Neighbors often point fingers at one another after crops in a field adjacent to dicamba-resistant crops start cupping.
Igniting a solution: Researchers at the University of Missouri are testing charcoal-activated fences to capture herbicide drift. It’s a seemingly better replacement than moving an entire field.
Charcoal is already used to filter organic compounds in home filtration systems. But recent studies have shown the barriers may reduce the amount of drift traveling from a dicamba-resistant field to a vulnerable one.
The study tests four different fences: chicken wire, silt fencing, mesh, and construction fencing.
Speciality shield: Researchers say the fence can help protect sensitive specialty crops. However, fence barriers may not be a silver bullet for commercial crops and could be aimed more toward horticulture and produce like tomatoes and grapes.
Soundbite: “Another application for this type of fence could be putting it near an air inlet near a greenhouse, potentially at a time of year where dicamba or some auxin herbicides could be applied.” — Reid Smeda, University of Missourihorticulturist

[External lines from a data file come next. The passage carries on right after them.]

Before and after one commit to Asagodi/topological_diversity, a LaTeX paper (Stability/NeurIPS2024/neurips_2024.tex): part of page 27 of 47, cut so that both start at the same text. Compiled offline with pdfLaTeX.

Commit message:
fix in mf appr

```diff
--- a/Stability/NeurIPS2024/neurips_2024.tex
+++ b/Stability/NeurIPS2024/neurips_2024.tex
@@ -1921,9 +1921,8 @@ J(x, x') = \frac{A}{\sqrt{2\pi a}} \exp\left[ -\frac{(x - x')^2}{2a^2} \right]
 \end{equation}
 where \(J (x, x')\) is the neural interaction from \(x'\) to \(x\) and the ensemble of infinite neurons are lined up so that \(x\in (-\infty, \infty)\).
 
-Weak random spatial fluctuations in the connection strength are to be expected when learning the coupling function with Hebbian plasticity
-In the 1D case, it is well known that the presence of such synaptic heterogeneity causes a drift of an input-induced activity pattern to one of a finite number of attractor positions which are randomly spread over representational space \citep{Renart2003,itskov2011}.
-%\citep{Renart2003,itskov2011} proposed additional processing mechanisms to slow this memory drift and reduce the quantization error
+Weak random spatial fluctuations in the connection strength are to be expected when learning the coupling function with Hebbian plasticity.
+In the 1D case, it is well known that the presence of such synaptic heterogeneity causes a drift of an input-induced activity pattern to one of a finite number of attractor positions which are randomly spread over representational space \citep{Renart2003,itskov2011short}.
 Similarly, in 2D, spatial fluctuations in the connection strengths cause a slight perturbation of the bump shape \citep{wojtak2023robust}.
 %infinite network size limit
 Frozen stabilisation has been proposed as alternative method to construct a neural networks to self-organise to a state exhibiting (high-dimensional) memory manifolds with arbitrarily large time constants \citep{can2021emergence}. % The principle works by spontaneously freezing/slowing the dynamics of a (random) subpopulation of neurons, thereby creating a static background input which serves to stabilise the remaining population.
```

Crop collaboration: Researchers also recommend working with neighbors to address herbicide drift issues.